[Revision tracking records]
==============================

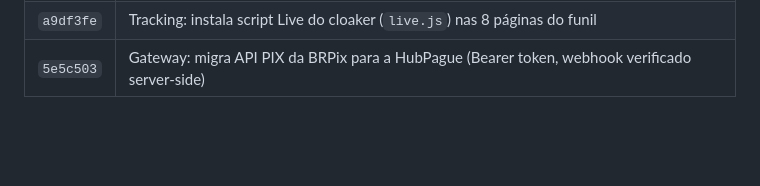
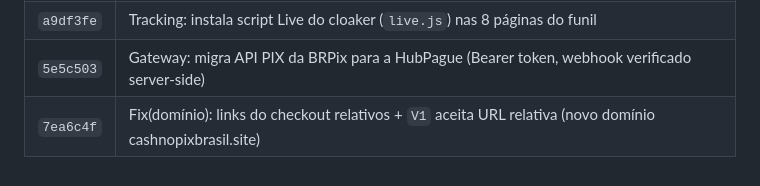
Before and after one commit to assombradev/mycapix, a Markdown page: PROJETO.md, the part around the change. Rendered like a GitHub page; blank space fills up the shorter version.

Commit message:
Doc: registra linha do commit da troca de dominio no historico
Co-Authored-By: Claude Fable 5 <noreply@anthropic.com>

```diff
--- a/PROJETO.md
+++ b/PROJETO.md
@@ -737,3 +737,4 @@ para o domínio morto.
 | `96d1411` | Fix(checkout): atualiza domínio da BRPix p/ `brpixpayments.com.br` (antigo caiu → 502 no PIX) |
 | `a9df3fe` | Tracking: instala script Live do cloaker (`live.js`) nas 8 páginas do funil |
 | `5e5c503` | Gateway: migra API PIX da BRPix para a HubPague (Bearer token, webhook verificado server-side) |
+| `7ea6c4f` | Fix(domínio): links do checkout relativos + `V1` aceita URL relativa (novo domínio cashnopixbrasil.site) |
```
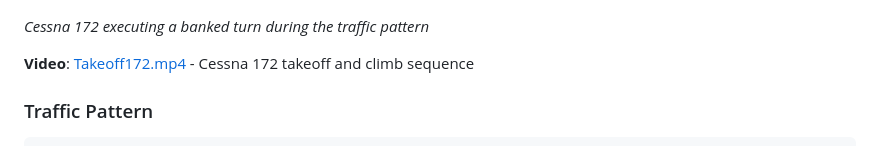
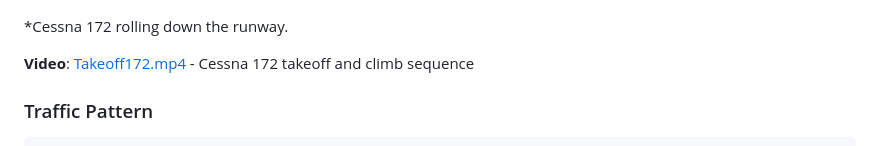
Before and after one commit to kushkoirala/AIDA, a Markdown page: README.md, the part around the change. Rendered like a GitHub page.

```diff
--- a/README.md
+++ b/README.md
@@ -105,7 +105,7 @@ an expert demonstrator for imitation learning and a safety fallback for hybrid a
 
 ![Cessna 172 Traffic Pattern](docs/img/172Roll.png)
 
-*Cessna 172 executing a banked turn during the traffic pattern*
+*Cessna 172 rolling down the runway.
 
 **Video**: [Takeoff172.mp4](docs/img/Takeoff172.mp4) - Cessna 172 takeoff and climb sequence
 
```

==============================

**Aim of the task**
Note how many lines in the data above have the string "Cessna" in them, and give that number by itself.

**The completed task**
4